Thanks to a partnership between DoubleTree by Hilton, Zero G Kitchen, and Nanoracks, the Expedition 61 crew will make history in baking the first batch of fresh chocolate chip cookies in space. The team will also test Zero G Kitchen’s prototype oven in the endeavor.

“Not only are our cookies the first-ever food item to be baked in space, but we are going to be the first hospitality or hotel company to be doing anything on the International Space Station. To say that we are the first is huge for us,” said Shawn McAteer, senior vice president and global head for DoubleTree by Hilton, in an interview with collectSPACE.com.

The company posted a fun teaser video about its interstellar experiment on YouTube last summer.

Space Baking Considerations

From growing meat in microgravity to studying how the space environment affects the aging process of wine, ISS astronauts have conducted numerous food-related studies at the orbiting lab.

However, popping a cookie sheet into the Zero G Oven and baking warm, gooey chocolate chip cookies in space presents unique challenges.

“When we first talked about it, we were not even sure it is possible,” said Mary Murphy, senior internal payloads manager at Nanoracks, in a pre-launch press conference last week. “Everyone knows how baking on the ground works, but how do you translate that to a zero-g experience?”

Murphy asked more critical questions in a press release. Namely, “What will the cookies look like? Will they bake out equally in all directions and form a sphere, or stay flat?”

Part of the difficulty stems from the fact that hot air doesn’t rise in microgravity. Therefore, Nanoracks had to cook up a way to transfer heat to items the ISS crew bakes.

The Zero G Oven uses electric heating elements around a cylindrical chamber to create warm air. Similar to a toaster, the air surrounds and heats food at its center.

Getting cookie dough hot enough in the space oven to bake it is quite an accomplishment. However, keeping the dough anchored and preventing it from floating around as it cooks is another challenge.

According to Space.com, a silicone pouch with an aluminum frame holds the “puck-shaped” cookie dough. The frame serves as a baking tray and filter. This system allows hot air to escape without sending out crumbs. Though seemingly harmless, free-floating food particles could clog space station vents or damage equipment.

Enjoying Ready-Made Cookies

DoubleTree by Hilton’s guests enjoy the brand’s trademark warm chocolate chip cookies upon hotel check-in. The company sent enough dough to the ISS to bake five space cookies. They also launched a batch of pre-baked cookies in a special commemorative tin.

“We did not want to deprive any of the astronauts of having the opportunity to eat some freshly-baked cookies, so in addition to the dough that they’re going to bake in the oven, we are sending a tin of our cookies up as part of the launch as well,” Kristen Savoy, senior manager for global brand communications at Hilton, told collectSPACE.

Members of the public can purchase the collectible container on the hotel franchise’s Cookies in Space website. Now celebrating 100 years in the hospitality industry, the brand is also featuring space-themed recipes for its annual cookie cookbook.

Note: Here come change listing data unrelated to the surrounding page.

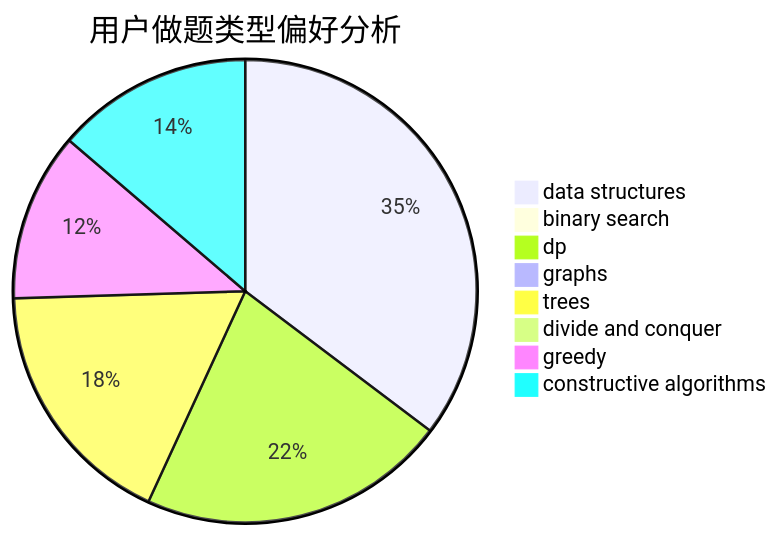
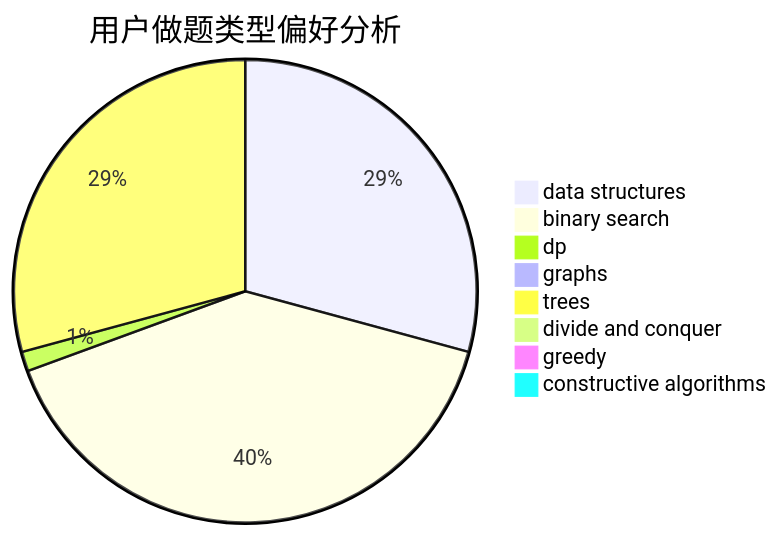
The second of 3 diagrams in docs/user/u882.md (sherpahu/cfrs.github.io), drawn with Mermaid before and after one commit. The commit also changed other lines of this file and 2770 other files, not shown here.

````diff
--- a/docs/user/u882.md
+++ b/docs/user/u882.md
@@ -23,11 +23,11 @@
 ```mermaid
 pie title 用户做题类型偏好分析
-    "data structures" :  18
-    "binary search" :  0
-    "dp" :  11
+    "data structures" :  64
+    "binary search" :  88
+    "dp" :  3
     "graphs" :  0
-    "trees" :  9
+    "trees" :  64
     "divide and conquer" :  0
-    "greedy" :  6
-    "constructive algorithms" :  7
+    "greedy" :  0
+    "constructive algorithms" :  0
 ```
````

Overall, the Zero G Oven experiment will explore how microgravity affects baking. The study also aims to provide astronauts with fresh-baked, flavorful food options.

After the ISS crew bakes the cookies, they will send three of them back to NASA for further testing.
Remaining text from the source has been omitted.